Ever felt that way? When was the last time you lost your cool and wanted to take control of the situation and gallop in the direction you felt was best? Or you told yourself that you helped get someone’s “boots” on and off for the very last time. Done! Our patience is tested by people — stubborn, irritating, or rude people. Paul knows these situations can happen and he gives us this advice: “And we urge you, brothers, admonish the idle, encourage the fainthearted, help the weak, be patient with them all (1 Thessalonians 5:14). No matter what the circumstance, we are told to reach deep inside ourselves and show patience with them all.

If you and I were asked to name an example of patience in the Bible, Job would be our guy. I don’t believe he sat down one day and made up his mind to be a patient person. He wrestled with his suffering, didn’t he? But through it all he still trusted God. He didn’t bargain with God, like Solomon asking God for wisdom. He didn’t say “God give me patience.” The word patience doesn’t even appear in the entire book of Job. And yet, in James 5:11 it says, “Behold, we call them blessed that endured: you have heard of the patience of Job...”

How did Job become a patient person? Job, in obedience to God, rested and endured under the load of suffering. Like us, he had a choice to make in response to the difficulties God allowed in his life. He determined that he would “abide under” the hot furnace of affliction regardless of its heat. The result was patience. All self-will, pride, stubbornness, and resentment float to the top under the heat of heartache, grief, pain, and sorrow, like the purifying process of raw gold. If you’re hanging on to anything, trust me, through the suffering and pain, you will let go. God won’t have to pry it out of your cold vice grip. Your way? You will give it to Him! Your plan? You’ll cry out to Him for His plan for your life! Pain gives you a perspective that only suffering can give! It shows you what is truly important and you quit fighting God. What’s left is patience.

That explains why Paul says that trials and tribulations bring about patience and perseverance within us. Romans 5:3–4 says, “We also have joy with our troubles, because we know that these troubles produce patience. And patience produces character, and character produces hope.” Did you catch that? Troubles produce patience. Patience produces character. Character produces hope. What hope? The hope that God has a plan and a purpose for your life, even in the middle of your struggle! That helps us with our patience, and it keeps cycling through this growing process again.

Here are 5 simple things to remember as you put on patience in this new year of 2018:

  1. Patience is hardest at home. They know the real you behind closed doors. How patient would your family say you are with them? Pray to be patient at home with your loved ones.
  2. Sometimes it’s painful to obey.

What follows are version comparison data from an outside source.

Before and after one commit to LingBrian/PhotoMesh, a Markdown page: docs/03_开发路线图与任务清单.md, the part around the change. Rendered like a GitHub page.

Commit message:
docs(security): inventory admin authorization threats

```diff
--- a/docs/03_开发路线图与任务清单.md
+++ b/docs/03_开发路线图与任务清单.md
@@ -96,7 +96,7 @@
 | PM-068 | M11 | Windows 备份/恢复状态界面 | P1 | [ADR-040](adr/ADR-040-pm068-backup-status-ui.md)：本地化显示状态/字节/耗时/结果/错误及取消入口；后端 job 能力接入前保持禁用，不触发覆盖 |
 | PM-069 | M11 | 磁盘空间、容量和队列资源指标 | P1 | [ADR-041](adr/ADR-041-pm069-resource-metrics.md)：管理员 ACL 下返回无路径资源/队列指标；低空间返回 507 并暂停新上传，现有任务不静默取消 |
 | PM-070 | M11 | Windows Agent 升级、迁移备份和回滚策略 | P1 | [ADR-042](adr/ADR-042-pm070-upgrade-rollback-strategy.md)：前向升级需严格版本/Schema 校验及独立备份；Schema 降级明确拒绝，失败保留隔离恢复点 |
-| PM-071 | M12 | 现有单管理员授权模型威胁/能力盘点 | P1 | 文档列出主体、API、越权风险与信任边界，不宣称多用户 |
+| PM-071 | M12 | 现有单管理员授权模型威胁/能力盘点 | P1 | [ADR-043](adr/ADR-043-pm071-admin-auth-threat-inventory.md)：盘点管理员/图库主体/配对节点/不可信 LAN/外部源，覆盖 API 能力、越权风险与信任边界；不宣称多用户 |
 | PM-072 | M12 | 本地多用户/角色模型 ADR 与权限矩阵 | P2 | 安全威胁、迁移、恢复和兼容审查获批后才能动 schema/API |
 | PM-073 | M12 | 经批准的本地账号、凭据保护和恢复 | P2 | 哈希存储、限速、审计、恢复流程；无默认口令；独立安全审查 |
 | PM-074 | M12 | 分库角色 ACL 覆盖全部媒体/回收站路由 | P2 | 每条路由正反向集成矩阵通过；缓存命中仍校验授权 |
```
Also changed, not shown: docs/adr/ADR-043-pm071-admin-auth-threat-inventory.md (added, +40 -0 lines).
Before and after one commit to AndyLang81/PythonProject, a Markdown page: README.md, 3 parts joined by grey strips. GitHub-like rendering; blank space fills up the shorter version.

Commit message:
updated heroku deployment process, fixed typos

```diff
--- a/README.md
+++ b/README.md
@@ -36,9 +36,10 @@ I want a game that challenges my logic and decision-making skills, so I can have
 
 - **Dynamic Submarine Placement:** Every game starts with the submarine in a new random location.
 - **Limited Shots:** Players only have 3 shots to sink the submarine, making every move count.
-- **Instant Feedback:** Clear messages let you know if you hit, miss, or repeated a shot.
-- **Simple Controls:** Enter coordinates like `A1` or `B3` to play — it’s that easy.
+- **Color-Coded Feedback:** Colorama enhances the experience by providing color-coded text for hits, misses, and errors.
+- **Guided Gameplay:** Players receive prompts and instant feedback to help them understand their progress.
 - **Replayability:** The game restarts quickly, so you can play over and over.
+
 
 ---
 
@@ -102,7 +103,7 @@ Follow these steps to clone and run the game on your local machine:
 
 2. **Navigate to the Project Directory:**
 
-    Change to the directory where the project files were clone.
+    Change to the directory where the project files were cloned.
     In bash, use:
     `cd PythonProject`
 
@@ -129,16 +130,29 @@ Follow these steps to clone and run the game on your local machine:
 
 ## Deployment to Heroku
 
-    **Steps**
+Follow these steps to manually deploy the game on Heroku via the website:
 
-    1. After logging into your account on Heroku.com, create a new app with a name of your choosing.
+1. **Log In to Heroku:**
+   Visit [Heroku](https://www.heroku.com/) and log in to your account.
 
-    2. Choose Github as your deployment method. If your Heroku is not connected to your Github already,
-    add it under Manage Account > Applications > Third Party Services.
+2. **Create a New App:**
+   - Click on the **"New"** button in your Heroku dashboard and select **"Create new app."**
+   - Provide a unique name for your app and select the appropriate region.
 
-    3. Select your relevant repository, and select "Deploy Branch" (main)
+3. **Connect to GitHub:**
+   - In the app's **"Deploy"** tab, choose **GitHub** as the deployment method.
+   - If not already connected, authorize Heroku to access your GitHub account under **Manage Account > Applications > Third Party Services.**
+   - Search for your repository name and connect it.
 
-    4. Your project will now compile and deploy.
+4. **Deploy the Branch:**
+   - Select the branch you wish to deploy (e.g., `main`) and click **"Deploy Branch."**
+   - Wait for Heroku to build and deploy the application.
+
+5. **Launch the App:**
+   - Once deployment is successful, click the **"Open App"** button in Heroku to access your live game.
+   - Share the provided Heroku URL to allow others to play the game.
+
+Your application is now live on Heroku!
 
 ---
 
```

The Lord will direct you to do some things that won’t be your choice to grow you in patience. What is your attitude like when life isn’t going your way? Is it poor? Or do you submit gracefully, patiently? Pray and ask God to help you to consider others more important than yourself.
  3. Attitude is more important than actions. Your family may not have told you, but some of you are hard to be around. Your bad attitude overshadows good actions. You can’t fake patience. Pray and ask God to give you His patience to endure.
  4. God’s way is better than your way. Rest in His timetable and control over your life.
  5. Patience begins and ends with humility. Trust in the Lord for His grace, strength, and wisdom to live your life in an authentic Christian manner.

Pray, submit, rest, and trust. Patience will take its place in your life as God grows you in spiritual maturity.